Work-related engagement is a positive affective motivational state of mind. This reaction is influenced by other motivational factors, which can also be associated with psychological and physiological needs. However, companies can solve for the psychological considerations of engagement from the context of belonging. While not all inclusive, the following are 3 fundamental reasons teams become disengaged.
1. The team member’s mindset. Because people join teams with different personal and professional experiences, cultural lifestyles, personalities, and other unique qualities, it creates a challenge for leaders to motivate and engage, absent of understanding these differences. What may motivate one team member may be completely demotivating for another. And what may inspire and create excitement for team member A, may result in the exact opposite for team member B. Whether you understand your teams, interests, responsibilities, passion and triggers, the reality is that their attitude and mentality will be a predictor of their internal wires that invoke motivation, followed by alignment and connection with their team and their leaders.
2. Interpersonal connections between the employee and their leader. Respect, acknowledgement, responsiveness, recognition, values, preferential treatment, and appropriate relationships are among a compounding list of implications that lead to engaged and disengaged employees. When leaders are disregarding, demeaning and overly use condescending communication with team members, it may strike action, but it is demotivating and empties your team’s bucket. The result can be ornery behavior, with limited effort given to the task or role altogether. Failing to provide clear directions, or any direction creates a strike against interpersonal relationships. While agile work environment is prevalent in many organizational settings, constantly changing practices, that are not consistent with the stated vision and objectives, or other significant directives, creates a strike against interpersonal relationships.
3. Lack of structure and workplace organization. In a balanced work environment teams maintains a consistent level of inputs and outputs, which creates an environment where individuals can quickly identify their ability to be successful. This subsequently results in work engagement, promoted company’s values are supported – inspiring employee allegiance. Contrary to the existence of a balanced work environment, is an unbalanced one, which can appear unorganized, chaotic, fragmented, and unstructured. When this is visible whether physically or structurally in process design and order, the perception created – results in disengagement. While not apparently evident, staffing shortages that result in failed processes and points of friction is another structure and organization issue that immediately kills employee engagement.
Engagement results in an emotional connection and a passion for one’s job, their leader, their team and then the organization, when fundamental factors are aligned.
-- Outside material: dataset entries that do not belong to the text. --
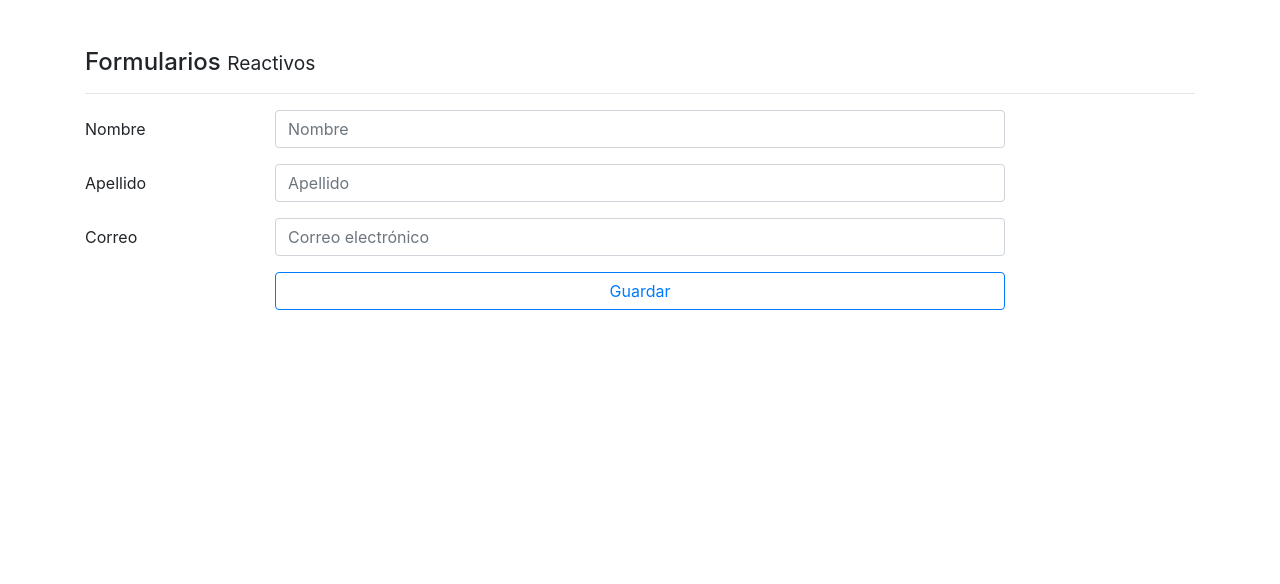
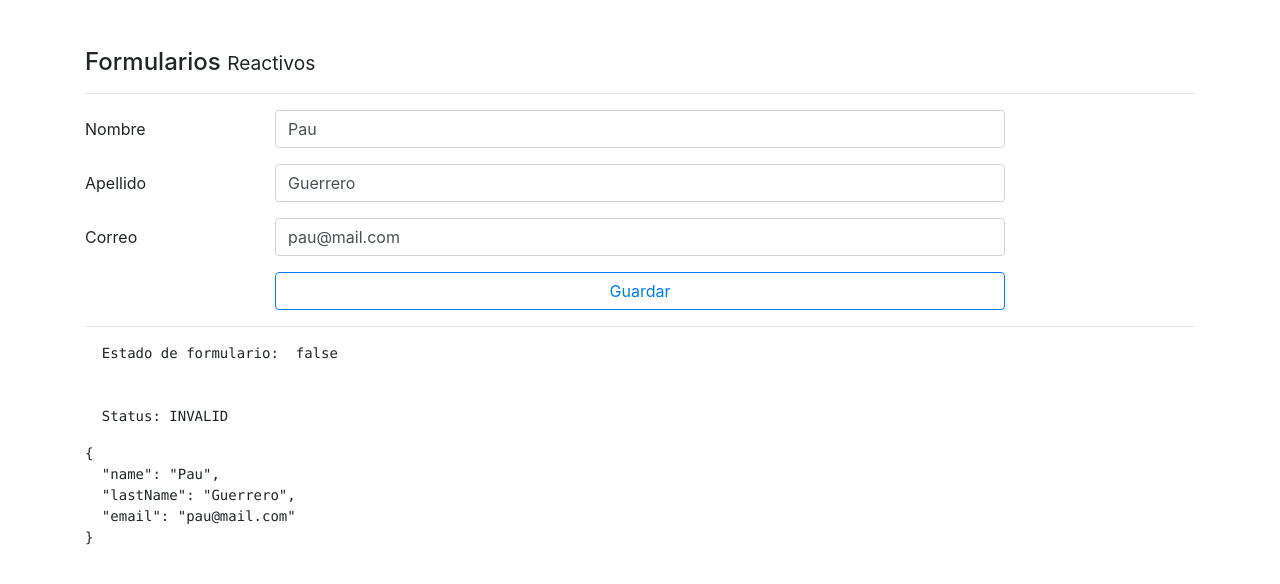
Before and after one commit to paaulinagp/reactiveforms, an Angular app: page /reactive in a window 1280 px wide. Shown: the top 584 px of the page. Built offline with nearby package versions, Linux system fonts and the light colour scheme.

Commit message:
feat: agregando formularios reactivos

```diff
--- a/src/app/pages/reactive/reactive.component.html
+++ b/src/app/pages/reactive/reactive.component.html
@@ -1,6 +1,6 @@
 <h4>Formularios <small> Reactivos </small></h4>
 <hr>
-<form autocomplete="off">
+<form autocomplete="off" [formGroup]="form" (ngSubmit)="onSubmit()">
 
   <div>
 
@@ -9,6 +9,7 @@
       <div class="col-8">
 
         <input class="form-control"
+            formControlName="name"
             type="text"
             placeholder="Nombre">
       </div>
@@ -19,6 +20,7 @@
       <div class="col-8">
 
         <input class="form-control"
+              formControlName="lastName"
               type="text"
               placeholder="Apellido">
       </div>
@@ -31,6 +33,7 @@
     <div class="col-8">
 
       <input class="form-control"
+            formControlName="email"
             type="email"
             placeholder="Correo electrónico">
     </div>
@@ -48,3 +51,13 @@
   </div>
 
 </form>
+
+<hr>
+<pre>
+  Estado de formulario:  {{ form.valid }}
+  <br>
+  Status: {{form.status}}
+</pre>
+<pre>
+{{ form.value | json }}
+</pre>
--- a/src/app/pages/reactive/reactive.component.ts
+++ b/src/app/pages/reactive/reactive.component.ts
@@ -1,15 +1,36 @@
 import { Component, OnInit } from '@angular/core';
+import { CountryService } from 'src/app/services/country.service';
+import { FormGroup, FormBuilder, Validators } from '@angular/forms';
 
 @Component({
   selector: 'app-reactive',
   templateUrl: './reactive.component.html',
-  styleUrls: ['./reactive.component.css']
+  styleUrls: ['./reactive.component.css'],
 })
 export class ReactiveComponent implements OnInit {
+  form: FormGroup;
 
-  constructor() { }
-
-  ngOnInit(): void {
+  constructor(private fb: FormBuilder, private countryService: CountryService) {
+    this.createForm();
   }
 
+  ngOnInit(): void {}
+
+  createForm(): void {
+    this.form = this.fb.group({
+      name: ['Pau', [Validators.required, Validators.minLength(5)]],
+      lastName: ['Guerrero', [Validators.required, Validators.minLength(5)]],
+      email: [
+        'pau@mail.com',
+        [
+          Validators.required,
+          Validators.pattern('[a-z0-9._%+-]+@[a-z0-9.-]+.[a-z]{2,3}$'),
+        ],
+      ],
+    });
+  }
+
+  onSubmit(): void {
+    console.log(this.form);
+  }
 }
```
Also changed, not shown: src/app/app.module.ts (+8 -2 lines). Lines whose indentation alone changed are shown as unchanged.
Check out the book to decode this equation.
The employee engagement equation (ee en/eq): ([lv&v + cg&o = sv], [sv + rcv&e = a], [a + eelv&s = tmm], [tmm + c&hwe = ee/en])